Tag: Louisville football
Look. Up in the sky.
The drones are coming and they’re going to provide some new perspectives on University of Louisville football and other sports. The athletic department has acquired at least two drones and is eager to put them to work.
In fact, one of them took its inaugural flight prior to the UofL football scrimmage last Saturday (see video below), sweeping high above the playing field before most of the crowd of approximately 1,500 fans had arrived. Just a test run, mind you, because Bobby Petrino would not want any surprises during football practice.
Nick Stover, director of social media for the athletic department, says the drones could become a frequent sight at games. But first he and his team have to become more familiar with the drones and any applicable laws.
“They’re still a fairly new phenomenon to civilians so we’re contacting the FAA and other agencies,” he said. “We have a lot of ideas we are exploring.”
Stover plans to showcase the new soccer stadium, Card March during football games, and dozens of other events. He says the football team has the other drone, which could be used to evaluate football practice sessions. Whether they will ever replace the towers on the practice field is another question.
The drones are equipped with Go Pro cameras and are white Phantom 2 models manufactured by a company called DJI in Los Angeles, which offers about a dozen choices. They have four rotor blades, resembling a small helicopter.
Watch out for one above you at an upcoming game.
Who is Charles Gaines, the 5-foot-11, 190-pound junior who plays cornerback for the University of Louisville football team?

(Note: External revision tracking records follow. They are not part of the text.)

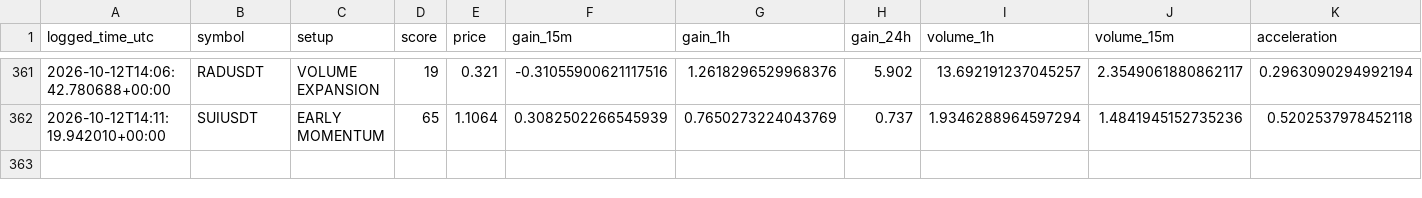
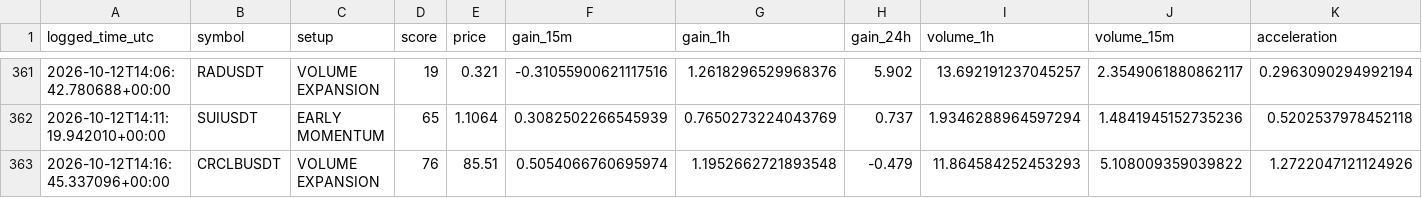
Before and after one commit to islam1977/v3, a CSV file: early_watch_log.csv, drawn as a sheet; only a part is shown, gaps mark what is left out; rows hold the shown columns only; the diff names each change by its address in the sheet, - before the commit and + after, or states it on an @@ line.

```diff
--- a/early_watch_log.csv
+++ b/early_watch_log.csv
+row 363: 2026-10-12T14:16:45.337096+00:00 | CRCLBUSDT | VOLUME EXPANSION | 76 | 85.51 | 0.5054066760695974 | 1.1952662721893548 | -0.479 | 11.864584252453293 | 5.108009359039822 | 1.2722047121124926
```
Also changed, not shown: 2 other files.
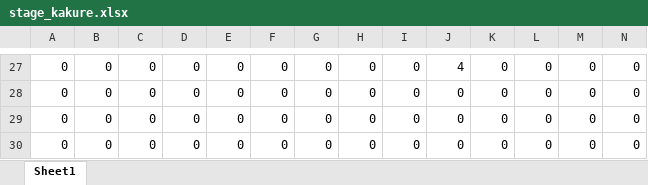
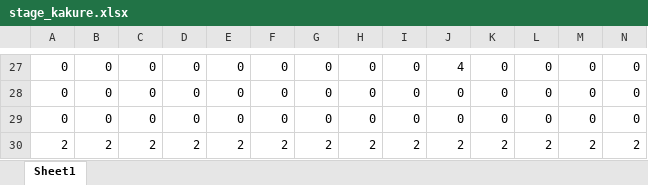
Before and after one commit to mori08/GameBattle, an Excel workbook: GameBattle/GameBattle/Asset/Data/stage_kakure.xlsx, sheet Sheet1, drawn as a sheet; only a part is shown, gaps mark what is left out; values as stored, in another font and other column widths than the file's, no borders; conditional formats not drawn; removed rows and columns are numbered as before the commit, all else as after; rows hold the shown columns only; the diff names each change by its address in the sheet, - before the commit and + after, or states it on an @@ line.

```diff
--- a/GameBattle/GameBattle/Asset/Data/stage_kakure.xlsx (sheet Sheet1)
+++ b/GameBattle/GameBattle/Asset/Data/stage_kakure.xlsx (sheet Sheet1)
-row 30: 0 | 0 | 0 | 0 | 0 | 0 | 0 | 0 | 0 | 0 | 0 | 0 | 0 | 0
+row 30: 2 | 2 | 2 | 2 | 2 | 2 | 2 | 2 | 2 | 2 | 2 | 2 | 2 | 2
```
Also changed, not shown: GameBattle/GameBattle/Asset/Data/stage_goast.xlsx, GameBattle/GameBattle/Asset/Data/stage_okashi.xlsx, 12 other files.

An individual who was keeping some of his teammates and other onlookers in stitches during Saturday’s scrimmage at Papa John’s Cardinal Stadium. One who isn’t bashful about his own accomplishments and unrestrained from pointing out flaws in his teammates. One who is constantly talking, endlessly, on and on.
Coach Bobby Petrino, knowing the players listen to Gaines, pay attention to all the chatter and respect him for his abilities, joining the coaches and players in making Gaines one of the five co-captains. Former coach Charlie Strong wasn’t so appreciative of the hyper activity, benching Gaines the last five games of his freshman season.
Gaines is one of the quickest players on the team, clocked at a speed of 4.31 seconds in the 40-yard dash during pre-season workouts. After finishing second to Corvin Lamb in the 40-yard workouts, he said, “Muhammad Ali lost, too, but he’s still the greatest.”
(What’s up with all the formality anyway, Charles? Every Charles I’ve ever known preferred being Charlie.)
He would be a threat to score on either offense or defense, Petrino deciding cornerback was where he could best contribute this season. Don’t be surprised, however, if he returns a few kicks this season or winds up in an offensive formation. Just too much speed and maneuverability to be ignored.
He scored three touchdowns last season, including a kick return, an interception return and a blocked punt return. In his first full season on the defensive side, recording 22 tackles and leading the team in interceptions with five picks, including four in the last six games.
The Miami native, a product of Miami Central, helped his high school team win the 6-A state title with a crucial interception and subsequent touchdown return during his senior year.
Gaines is a natural-born entertainer, whether he’s in the game or on the bench, a sideshow all to himself. He’s good, knows it and expects to excel on the field. Watch for him to take his act to a new level this season.
At least one analyst believes Will Gardner will be better than Teddy Bridgewater was at the University of Louisville.
Campus Insiders’ Rich Cirminiello took up the argument that Louisville quarterback Will Gardner will outplay Teddy Bridgewater, year over year, attempting to convince his disbelieving co-workers.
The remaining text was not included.